Copy each line containing "decide" from the listing below.

• **Available data**
BEGIN
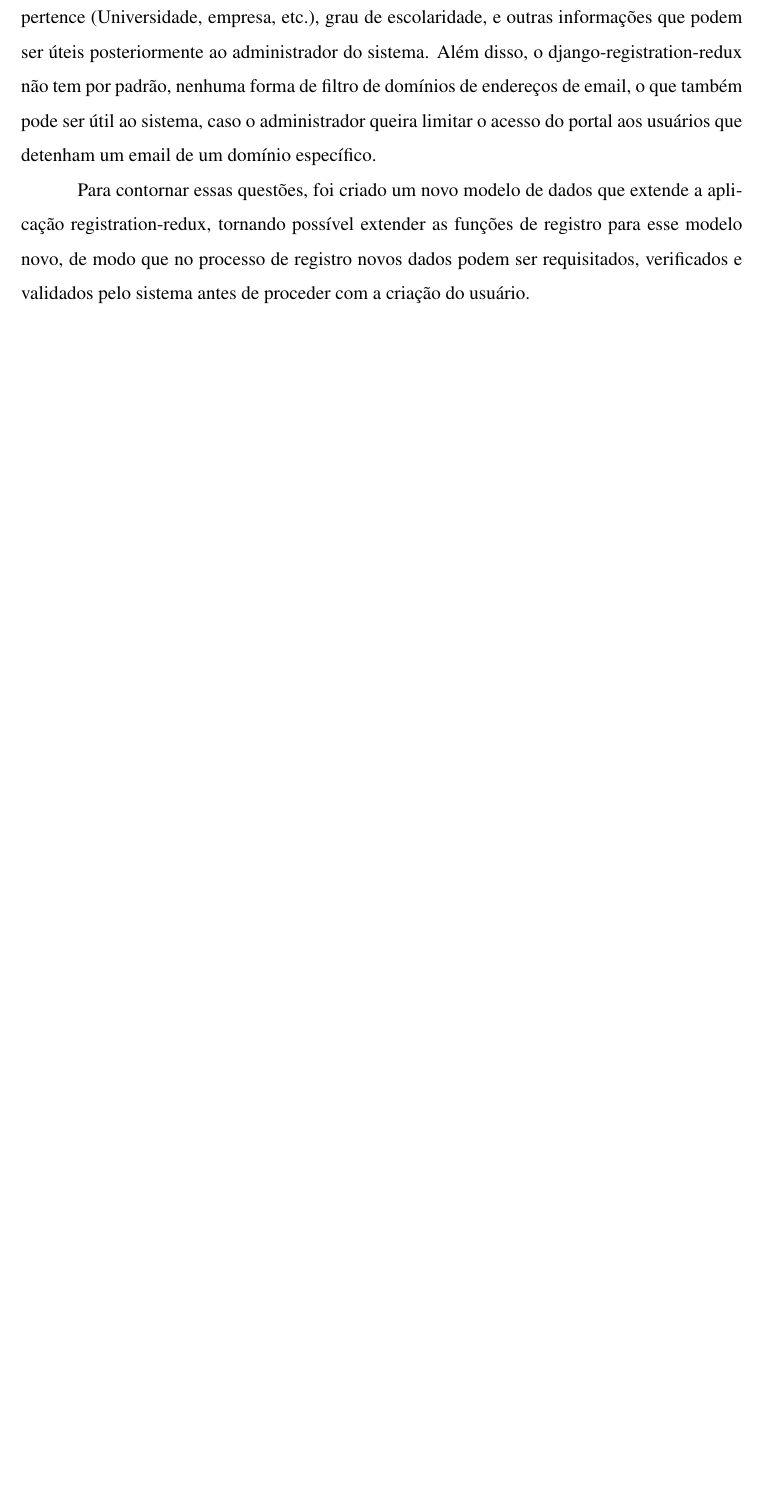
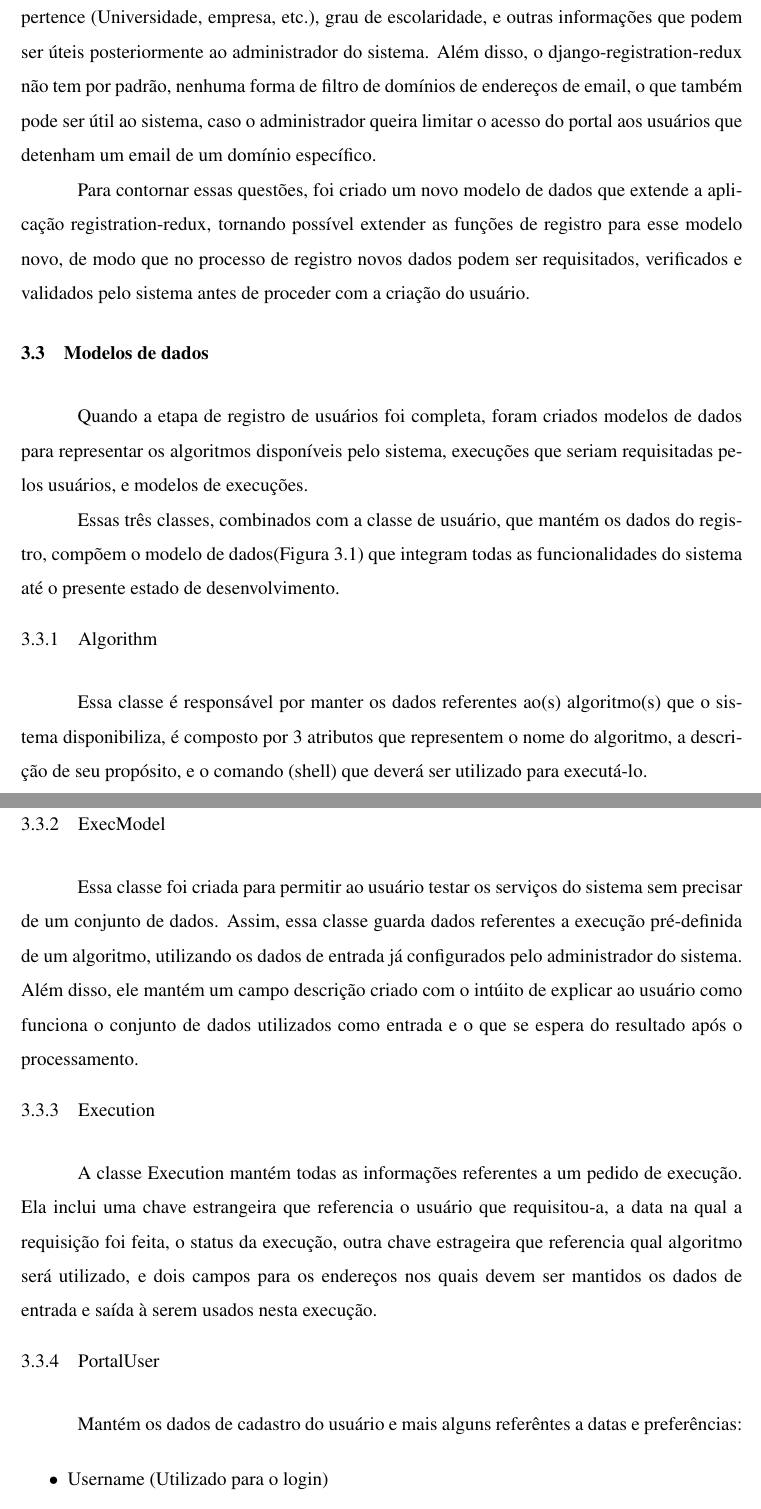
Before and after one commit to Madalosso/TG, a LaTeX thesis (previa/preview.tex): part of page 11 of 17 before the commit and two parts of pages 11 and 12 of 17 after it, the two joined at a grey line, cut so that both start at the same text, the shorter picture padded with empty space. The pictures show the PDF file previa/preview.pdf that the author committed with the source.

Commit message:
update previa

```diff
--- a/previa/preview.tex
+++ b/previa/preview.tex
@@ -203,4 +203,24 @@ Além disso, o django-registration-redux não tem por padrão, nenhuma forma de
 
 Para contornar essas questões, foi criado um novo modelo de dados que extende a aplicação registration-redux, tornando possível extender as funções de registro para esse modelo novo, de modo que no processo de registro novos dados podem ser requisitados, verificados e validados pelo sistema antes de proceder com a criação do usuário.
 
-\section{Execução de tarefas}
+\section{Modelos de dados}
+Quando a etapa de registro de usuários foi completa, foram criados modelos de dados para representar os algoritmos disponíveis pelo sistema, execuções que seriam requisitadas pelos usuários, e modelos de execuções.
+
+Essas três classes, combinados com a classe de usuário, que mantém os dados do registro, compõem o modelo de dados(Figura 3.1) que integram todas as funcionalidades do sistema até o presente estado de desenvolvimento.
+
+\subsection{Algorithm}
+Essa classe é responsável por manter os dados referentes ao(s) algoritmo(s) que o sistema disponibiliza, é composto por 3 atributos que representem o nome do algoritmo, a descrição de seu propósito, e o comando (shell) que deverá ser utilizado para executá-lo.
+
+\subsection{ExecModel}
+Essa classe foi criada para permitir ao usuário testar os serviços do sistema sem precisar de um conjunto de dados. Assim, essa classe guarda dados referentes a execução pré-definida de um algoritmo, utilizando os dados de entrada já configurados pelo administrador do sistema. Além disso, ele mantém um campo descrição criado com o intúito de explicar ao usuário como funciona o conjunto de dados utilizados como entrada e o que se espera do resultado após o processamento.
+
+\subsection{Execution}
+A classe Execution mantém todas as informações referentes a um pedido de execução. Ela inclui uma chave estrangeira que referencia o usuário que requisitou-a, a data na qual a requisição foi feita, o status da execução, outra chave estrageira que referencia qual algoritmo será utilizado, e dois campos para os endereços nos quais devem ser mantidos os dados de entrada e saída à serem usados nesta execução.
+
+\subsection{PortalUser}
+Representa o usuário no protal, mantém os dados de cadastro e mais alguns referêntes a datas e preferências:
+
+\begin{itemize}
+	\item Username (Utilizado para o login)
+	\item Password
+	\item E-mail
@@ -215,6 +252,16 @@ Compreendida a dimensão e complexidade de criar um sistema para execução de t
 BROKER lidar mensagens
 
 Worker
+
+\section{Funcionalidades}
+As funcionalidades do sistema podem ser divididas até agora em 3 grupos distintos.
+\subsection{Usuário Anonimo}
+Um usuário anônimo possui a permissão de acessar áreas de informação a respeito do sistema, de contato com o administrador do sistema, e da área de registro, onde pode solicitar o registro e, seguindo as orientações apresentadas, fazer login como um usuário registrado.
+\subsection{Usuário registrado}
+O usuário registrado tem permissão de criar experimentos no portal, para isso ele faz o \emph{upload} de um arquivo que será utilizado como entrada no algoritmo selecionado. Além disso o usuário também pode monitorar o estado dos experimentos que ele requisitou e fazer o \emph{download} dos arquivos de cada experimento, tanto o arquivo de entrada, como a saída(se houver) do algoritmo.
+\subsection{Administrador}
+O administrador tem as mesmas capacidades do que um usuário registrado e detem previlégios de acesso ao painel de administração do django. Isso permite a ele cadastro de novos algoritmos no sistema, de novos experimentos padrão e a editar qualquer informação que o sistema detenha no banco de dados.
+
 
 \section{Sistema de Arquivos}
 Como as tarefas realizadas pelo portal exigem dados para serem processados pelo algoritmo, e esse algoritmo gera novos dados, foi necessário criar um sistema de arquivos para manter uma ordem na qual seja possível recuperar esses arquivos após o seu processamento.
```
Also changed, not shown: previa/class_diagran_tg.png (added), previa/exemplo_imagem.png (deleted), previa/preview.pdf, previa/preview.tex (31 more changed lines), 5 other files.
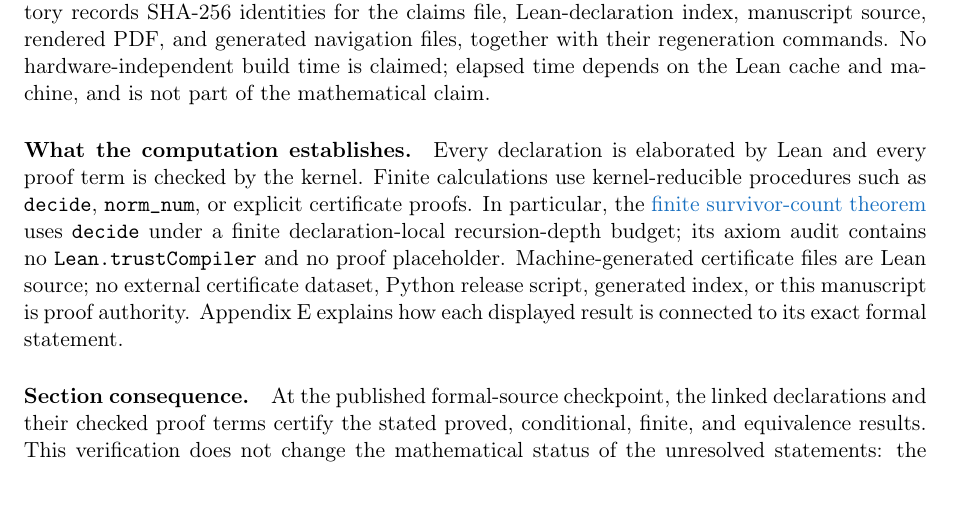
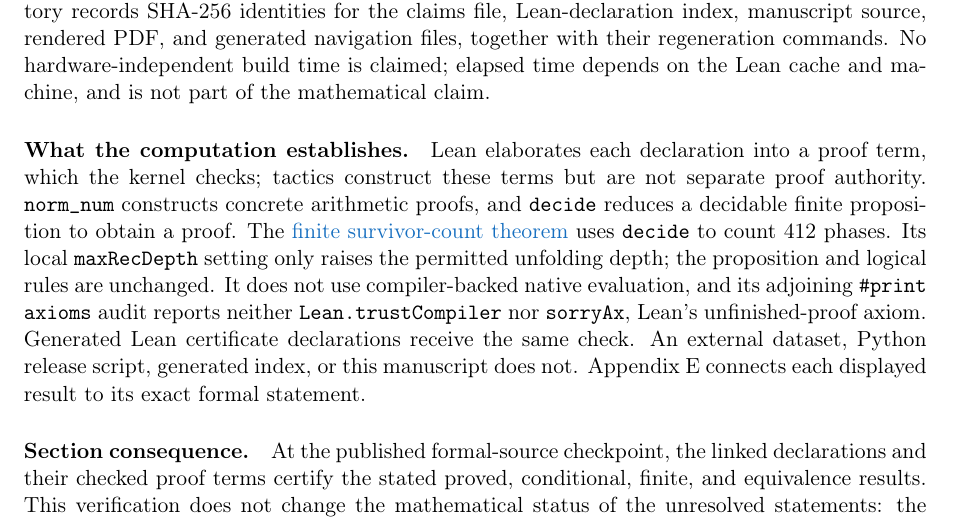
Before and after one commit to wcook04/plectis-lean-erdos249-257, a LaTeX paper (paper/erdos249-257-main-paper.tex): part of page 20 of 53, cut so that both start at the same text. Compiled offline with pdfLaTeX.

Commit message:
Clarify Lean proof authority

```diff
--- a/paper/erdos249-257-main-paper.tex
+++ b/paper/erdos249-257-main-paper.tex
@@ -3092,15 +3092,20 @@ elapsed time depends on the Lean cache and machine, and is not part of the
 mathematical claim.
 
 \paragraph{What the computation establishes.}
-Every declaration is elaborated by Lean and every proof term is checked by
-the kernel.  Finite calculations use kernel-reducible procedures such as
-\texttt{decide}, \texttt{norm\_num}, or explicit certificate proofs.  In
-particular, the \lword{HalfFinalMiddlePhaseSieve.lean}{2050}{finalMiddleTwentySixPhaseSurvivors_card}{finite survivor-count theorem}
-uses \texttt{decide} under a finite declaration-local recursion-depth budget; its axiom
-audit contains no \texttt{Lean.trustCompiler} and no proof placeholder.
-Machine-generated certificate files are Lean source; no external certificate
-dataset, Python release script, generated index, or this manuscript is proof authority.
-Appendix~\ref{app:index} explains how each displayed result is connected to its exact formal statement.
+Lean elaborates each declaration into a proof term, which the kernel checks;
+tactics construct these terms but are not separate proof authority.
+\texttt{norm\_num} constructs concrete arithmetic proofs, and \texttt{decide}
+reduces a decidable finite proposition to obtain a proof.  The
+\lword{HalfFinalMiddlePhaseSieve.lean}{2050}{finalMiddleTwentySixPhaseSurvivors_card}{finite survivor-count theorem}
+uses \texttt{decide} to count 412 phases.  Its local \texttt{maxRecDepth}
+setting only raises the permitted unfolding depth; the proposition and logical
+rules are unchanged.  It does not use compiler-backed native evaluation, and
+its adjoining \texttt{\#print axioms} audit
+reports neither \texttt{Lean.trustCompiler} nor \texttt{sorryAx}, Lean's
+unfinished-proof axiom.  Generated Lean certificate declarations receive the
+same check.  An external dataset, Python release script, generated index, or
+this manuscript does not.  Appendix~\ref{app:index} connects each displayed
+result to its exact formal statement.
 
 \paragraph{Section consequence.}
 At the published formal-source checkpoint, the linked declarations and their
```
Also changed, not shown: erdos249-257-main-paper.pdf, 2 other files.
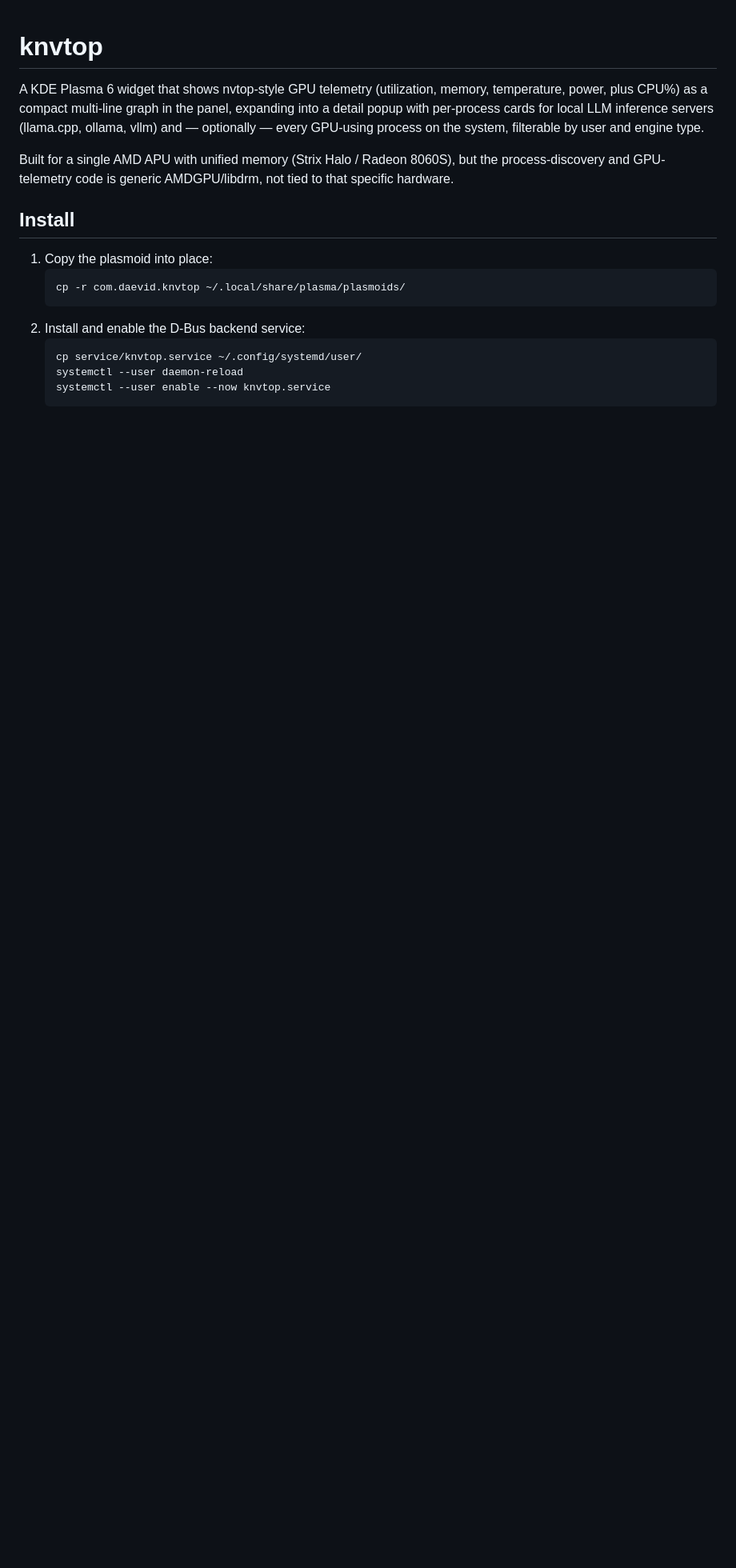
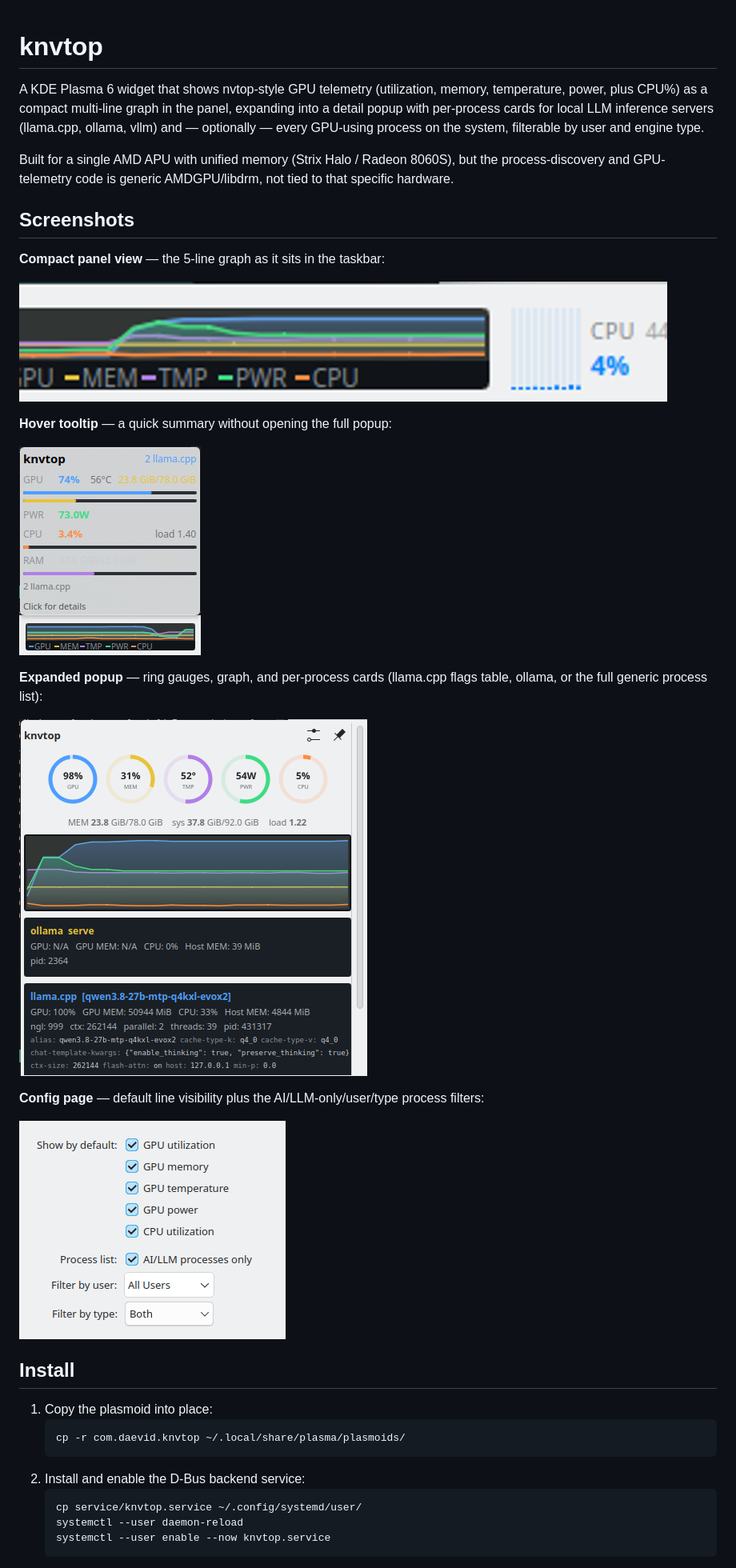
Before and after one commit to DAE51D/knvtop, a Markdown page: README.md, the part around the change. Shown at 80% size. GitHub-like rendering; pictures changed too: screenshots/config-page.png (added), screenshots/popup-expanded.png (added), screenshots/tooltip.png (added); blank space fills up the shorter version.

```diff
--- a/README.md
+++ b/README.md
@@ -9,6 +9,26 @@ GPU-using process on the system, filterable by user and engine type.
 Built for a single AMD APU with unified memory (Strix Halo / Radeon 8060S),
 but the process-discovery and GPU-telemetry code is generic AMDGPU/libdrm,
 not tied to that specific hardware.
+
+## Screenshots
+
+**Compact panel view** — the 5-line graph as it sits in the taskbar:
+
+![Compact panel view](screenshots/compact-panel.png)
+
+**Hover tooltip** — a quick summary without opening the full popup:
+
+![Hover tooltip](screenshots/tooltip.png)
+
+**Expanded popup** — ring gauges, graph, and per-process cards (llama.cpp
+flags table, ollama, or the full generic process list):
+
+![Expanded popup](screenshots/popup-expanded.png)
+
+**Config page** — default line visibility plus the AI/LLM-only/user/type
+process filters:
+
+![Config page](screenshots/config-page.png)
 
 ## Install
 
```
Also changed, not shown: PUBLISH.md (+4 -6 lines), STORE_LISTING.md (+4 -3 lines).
END
• **The completed task**
-\texttt{decide}, \texttt{norm\_num}, or explicit certificate proofs.  In
-uses \texttt{decide} under a finite declaration-local recursion-depth budget; its axiom
+\texttt{norm\_num} constructs concrete arithmetic proofs, and \texttt{decide}
+uses \texttt{decide} to count 412 phases.  Its local \texttt{maxRecDepth}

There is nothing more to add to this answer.